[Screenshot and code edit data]

◆ ◆ ◆

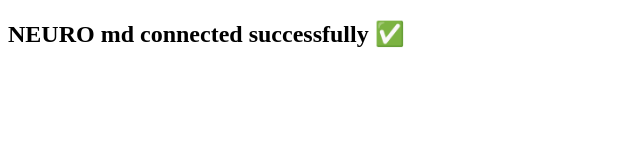
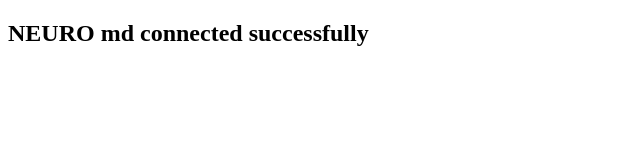
Before and after one commit to Vnuja/Pro-BOT, a plain HTML site: page public/index.html in a window 1280 px wide. Shown: the whole page, without its empty margins (0-640 px from the left). Drawn offline with Linux system fonts and the light colour scheme.

Commit message:
Update index.html

```diff
--- a/public/index.html
+++ b/public/index.html
@@ -4,6 +4,6 @@
   <title>Bot Status</title>
 </head>
 <body>
-  <h2>NEURO md connected successfully ✅</h2>
+  <h2>NEURO md connected successfully </h2>
 </body>
 </html>
```
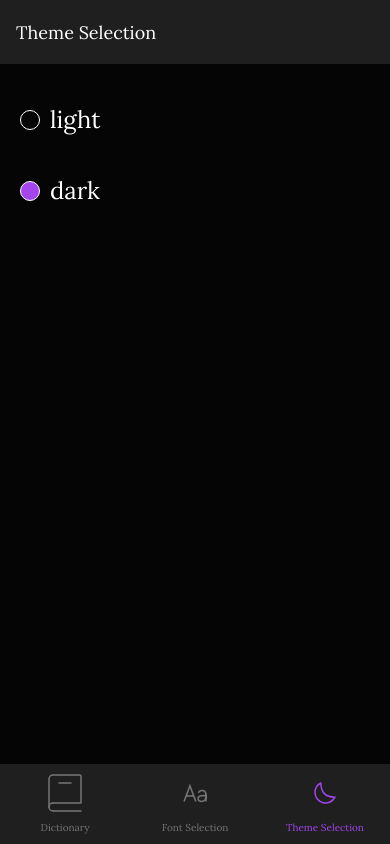
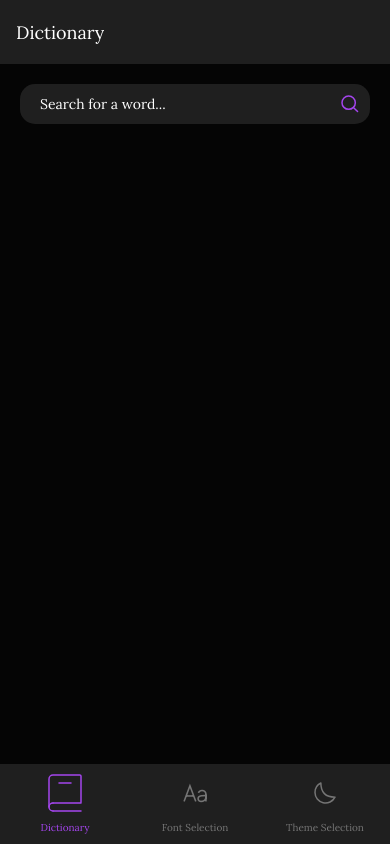
Before and after one commit to kmxtaylor/Dictionary, a React Native app: screen / in a window 390 px wide. Built offline with nearby package versions, Linux system fonts and the light colour scheme.

Commit message:
change initial route back to home
now that basic manual testing of settings is done

```diff
--- a/src/navigation/Tabs.js
+++ b/src/navigation/Tabs.js
@@ -52,7 +52,7 @@ const Tabs = () => {
 
   return (
     <Tab.Navigator
-      initialRouteName='themes'
+      initialRouteName='home'
       screenOptions={({ route }) => ({
         tabBarActiveTintColor: colors.tabBarActive,
         tabBarInactiveTintColor: colors.tabBarInactive,
@@ -76,7 +76,7 @@ const Tabs = () => {
       })}
     >
       <Tab.Screen
-        name='dictionary'
+        name='home'
         component={Home}
         options={{
           title: 'Dictionary',
```
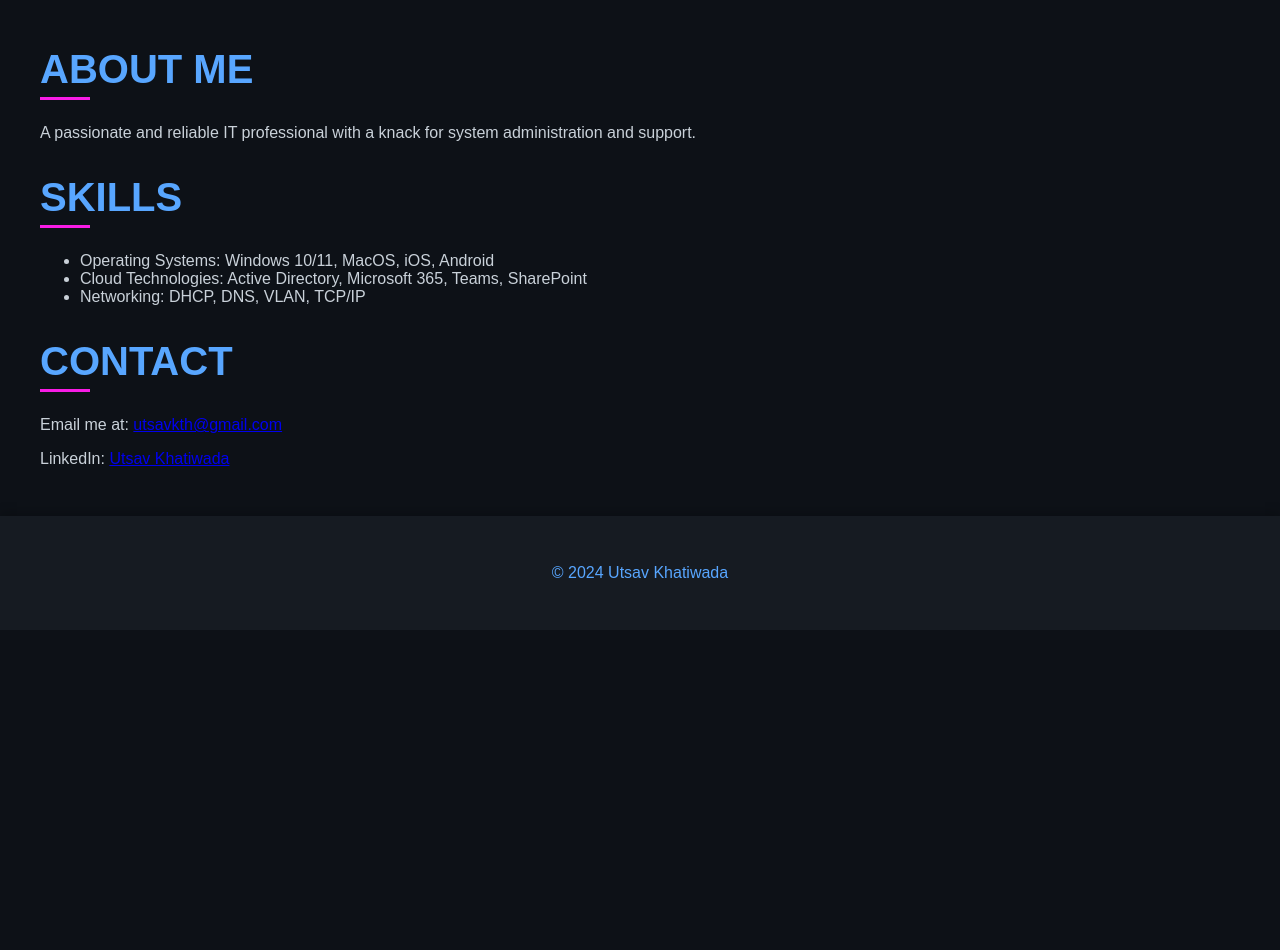
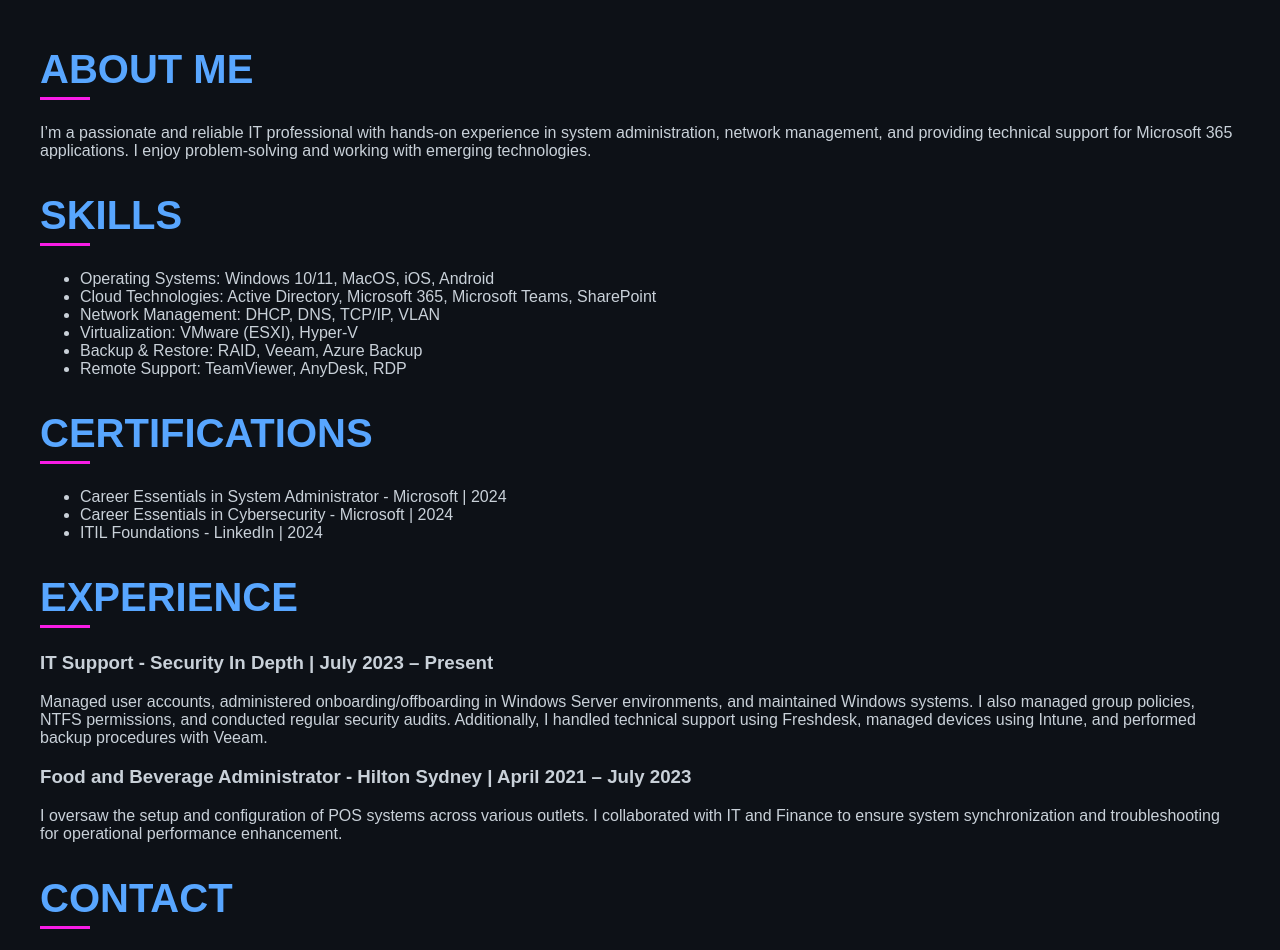
Before and after one commit to utsavkth/Utsav-Khatiwada-Portfolio-, a plain HTML site: page index.html in a window 1280 px wide. Shown: the part 300-1250 px from the top of the page. Before the commit the page ends 930 px from the top, so only its background shows below. Drawn offline with Linux system fonts and the light colour scheme; files that its build step writes are made by us from their sources.

Commit message:
Update index.html

```diff
--- a/index.html
+++ b/index.html
@@ -5,7 +5,7 @@
     <meta name="viewport" content="width=device-width, initial-scale=1.0">
     <meta name="description" content="Utsav Khatiwada - IT Professional Resume">
     <title>Utsav Khatiwada - Professional Resume</title>
-    <link rel="stylesheet" href="style.css"> <!-- Link to external CSS file -->
+    <link rel="stylesheet" href="css/style.css">
 </head>
 <body>
     <!-- Navigation Bar -->
@@ -14,9 +14,7 @@
         <a href="#skills">Skills</a>
         <a href="#certifications">Certifications</a>
         <a href="#experience">Experience</a>
-        <a href="projects.html">Projects</a> <!-- Link to Projects Page -->
-        <a href="#volunteer">Volunteer Work</a>
-        <a href="#education">Education</a>
+        <a href="projects.html">Projects</a>
         <a href="#contact">Contact</a>
     </nav>
 
@@ -29,7 +27,10 @@
         <!-- About Me Section -->
         <section id="about">
             <h2>About Me</h2>
-            <p>A passionate and reliable IT professional with a knack for system administration and support.</p>
+            <p>
+                I’m a passionate and reliable IT professional with hands-on experience in system administration, network management,
+                and providing technical support for Microsoft 365 applications. I enjoy problem-solving and working with emerging technologies.
+            </p>
         </section>
 
         <!-- Skills Section -->
@@ -37,12 +38,45 @@
             <h2>Skills</h2>
             <ul>
                 <li>Operating Systems: Windows 10/11, MacOS, iOS, Android</li>
-                <li>Cloud Technologies: Active Directory, Microsoft 365, Teams, SharePoint</li>
-                <li>Networking: DHCP, DNS, VLAN, TCP/IP</li>
+                <li>Cloud Technologies: Active Directory, Microsoft 365, Microsoft Teams, SharePoint</li>
+                <li>Network Management: DHCP, DNS, TCP/IP, VLAN</li>
+                <li>Virtualization: VMware (ESXI), Hyper-V</li>
+                <li>Backup & Restore: RAID, Veeam, Azure Backup</li>
+                <li>Remote Support: TeamViewer, AnyDesk, RDP</li>
             </ul>
         </section>
 
-        <!-- More sections like Certifications, Experience, Volunteer Work, etc. -->
+        <!-- Certifications Section -->
+        <section id="certifications">
+            <h2>Certifications</h2>
+            <ul>
+                <li>Career Essentials in System Administrator - Microsoft | 2024</li>
+                <li>Career Essentials in Cybersecurity - Microsoft | 2024</li>
+                <li>ITIL Foundations - LinkedIn | 2024</li>
+            </ul>
+        </section>
+
+        <!-- Experience Section -->
+        <section id="experience">
+            <h2>Experience</h2>
+
+            <div class="experience">
+                <h3>IT Support - Security In Depth | July 2023 – Present</h3>
+                <p>
+                    Managed user accounts, administered onboarding/offboarding in Windows Server environments,
+                    and maintained Windows systems. I also managed group policies, NTFS permissions, and conducted regular security audits.
+                    Additionally, I handled technical support using Freshdesk, managed devices using Intune, and performed backup procedures with Veeam.
+                </p>
+            </div>
+
+            <div class="experience">
+                <h3>Food and Beverage Administrator - Hilton Sydney | April 2021 – July 2023</h3>
+                <p>
+                    I oversaw the setup and configuration of POS systems across various outlets.
+                    I collaborated with IT and Finance to ensure system synchronization and troubleshooting for operational performance enhancement.
+                </p>
+            </div>
+        </section>
 
         <!-- Contact Section -->
         <section id="contact">
@@ -56,6 +90,6 @@
         <p>© 2024 Utsav Khatiwada</p>
     </footer>
 
-    <script src="script.js"></script> <!-- Link to external JavaScript file -->
+    <script src="js/script.js"></script>
 </body>
 </html>
```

◆ ◆ ◆

__Exercise brief__. Repeat the records word for word. Leave out whatever pictures they hold.

__Solution to the problem__.
Before and after one commit to Vnuja/Pro-BOT, a plain HTML site: page public/index.html in a window 1280 px wide. Shown: the whole page, without its empty margins (0-640 px from the left). Drawn offline with Linux system fonts and the light colour scheme.

Commit message:
Update index.html

```diff
--- a/public/index.html
+++ b/public/index.html
@@ -4,6 +4,6 @@
   <title>Bot Status</title>
 </head>
 <body>
-  <h2>NEURO md connected successfully ✅</h2>
+  <h2>NEURO md connected successfully </h2>
 </body>
 </html>
```
Before and after one commit to kmxtaylor/Dictionary, a React Native app: screen / in a window 390 px wide. Built offline with nearby package versions, Linux system fonts and the light colour scheme.

Commit message:
change initial route back to home
now that basic manual testing of settings is done

```diff
--- a/src/navigation/Tabs.js
+++ b/src/navigation/Tabs.js
@@ -52,7 +52,7 @@ const Tabs = () => {
 
   return (
     <Tab.Navigator
-      initialRouteName='themes'
+      initialRouteName='home'
       screenOptions={({ route }) => ({
         tabBarActiveTintColor: colors.tabBarActive,
         tabBarInactiveTintColor: colors.tabBarInactive,
@@ -76,7 +76,7 @@ const Tabs = () => {
       })}
     >
       <Tab.Screen
-        name='dictionary'
+        name='home'
         component={Home}
         options={{
           title: 'Dictionary',
```
Before and after one commit to utsavkth/Utsav-Khatiwada-Portfolio-, a plain HTML site: page index.html in a window 1280 px wide. Shown: the part 300-1250 px from the top of the page. Before the commit the page ends 930 px from the top, so only its background shows below. Drawn offline with Linux system fonts and the light colour scheme; files that its build step writes are made by us from their sources.

Commit message:
Update index.html

```diff
--- a/index.html
+++ b/index.html
@@ -5,7 +5,7 @@
     <meta name="viewport" content="width=device-width, initial-scale=1.0">
     <meta name="description" content="Utsav Khatiwada - IT Professional Resume">
     <title>Utsav Khatiwada - Professional Resume</title>
-    <link rel="stylesheet" href="style.css"> <!-- Link to external CSS file -->
+    <link rel="stylesheet" href="css/style.css">
 </head>
 <body>
     <!-- Navigation Bar -->
@@ -14,9 +14,7 @@
         <a href="#skills">Skills</a>
         <a href="#certifications">Certifications</a>
         <a href="#experience">Experience</a>
-        <a href="projects.html">Projects</a> <!-- Link to Projects Page -->
-        <a href="#volunteer">Volunteer Work</a>
-        <a href="#education">Education</a>
+        <a href="projects.html">Projects</a>
         <a href="#contact">Contact</a>
     </nav>
 
@@ -29,7 +27,10 @@
         <!-- About Me Section -->
         <section id="about">
             <h2>About Me</h2>
-            <p>A passionate and reliable IT professional with a knack for system administration and support.</p>
+            <p>
+                I’m a passionate and reliable IT professional with hands-on experience in system administration, network management,
+                and providing technical support for Microsoft 365 applications. I enjoy problem-solving and working with emerging technologies.
+            </p>
         </section>
 
         <!-- Skills Section -->
@@ -37,12 +38,45 @@
             <h2>Skills</h2>
             <ul>
                 <li>Operating Systems: Windows 10/11, MacOS, iOS, Android</li>
-                <li>Cloud Technologies: Active Directory, Microsoft 365, Teams, SharePoint</li>
-                <li>Networking: DHCP, DNS, VLAN, TCP/IP</li>
+                <li>Cloud Technologies: Active Directory, Microsoft 365, Microsoft Teams, SharePoint</li>
+                <li>Network Management: DHCP, DNS, TCP/IP, VLAN</li>
+                <li>Virtualization: VMware (ESXI), Hyper-V</li>
+                <li>Backup & Restore: RAID, Veeam, Azure Backup</li>
+                <li>Remote Support: TeamViewer, AnyDesk, RDP</li>
             </ul>
         </section>
 
-        <!-- More sections like Certifications, Experience, Volunteer Work, etc. -->
+        <!-- Certifications Section -->
+        <section id="certifications">
+            <h2>Certifications</h2>
+            <ul>
+                <li>Career Essentials in System Administrator - Microsoft | 2024</li>
+                <li>Career Essentials in Cybersecurity - Microsoft | 2024</li>
+                <li>ITIL Foundations - LinkedIn | 2024</li>
+            </ul>
+        </section>
+
+        <!-- Experience Section -->
+        <section id="experience">
+            <h2>Experience</h2>
+
+            <div class="experience">
+                <h3>IT Support - Security In Depth | July 2023 – Present</h3>
+                <p>
+                    Managed user accounts, administered onboarding/offboarding in Windows Server environments,
+                    and maintained Windows systems. I also managed group policies, NTFS permissions, and conducted regular security audits.
+                    Additionally, I handled technical support using Freshdesk, managed devices using Intune, and performed backup procedures with Veeam.
+                </p>
+            </div>
+
+            <div class="experience">
+                <h3>Food and Beverage Administrator - Hilton Sydney | April 2021 – July 2023</h3>
+                <p>
+                    I oversaw the setup and configuration of POS systems across various outlets.
+                    I collaborated with IT and Finance to ensure system synchronization and troubleshooting for operational performance enhancement.
+                </p>
+            </div>
+        </section>
 
         <!-- Contact Section -->
         <section id="contact">
@@ -56,6 +90,6 @@
         <p>© 2024 Utsav Khatiwada</p>
     </footer>
 
-    <script src="script.js"></script> <!-- Link to external JavaScript file -->
+    <script src="js/script.js"></script>
 </body>
 </html>
```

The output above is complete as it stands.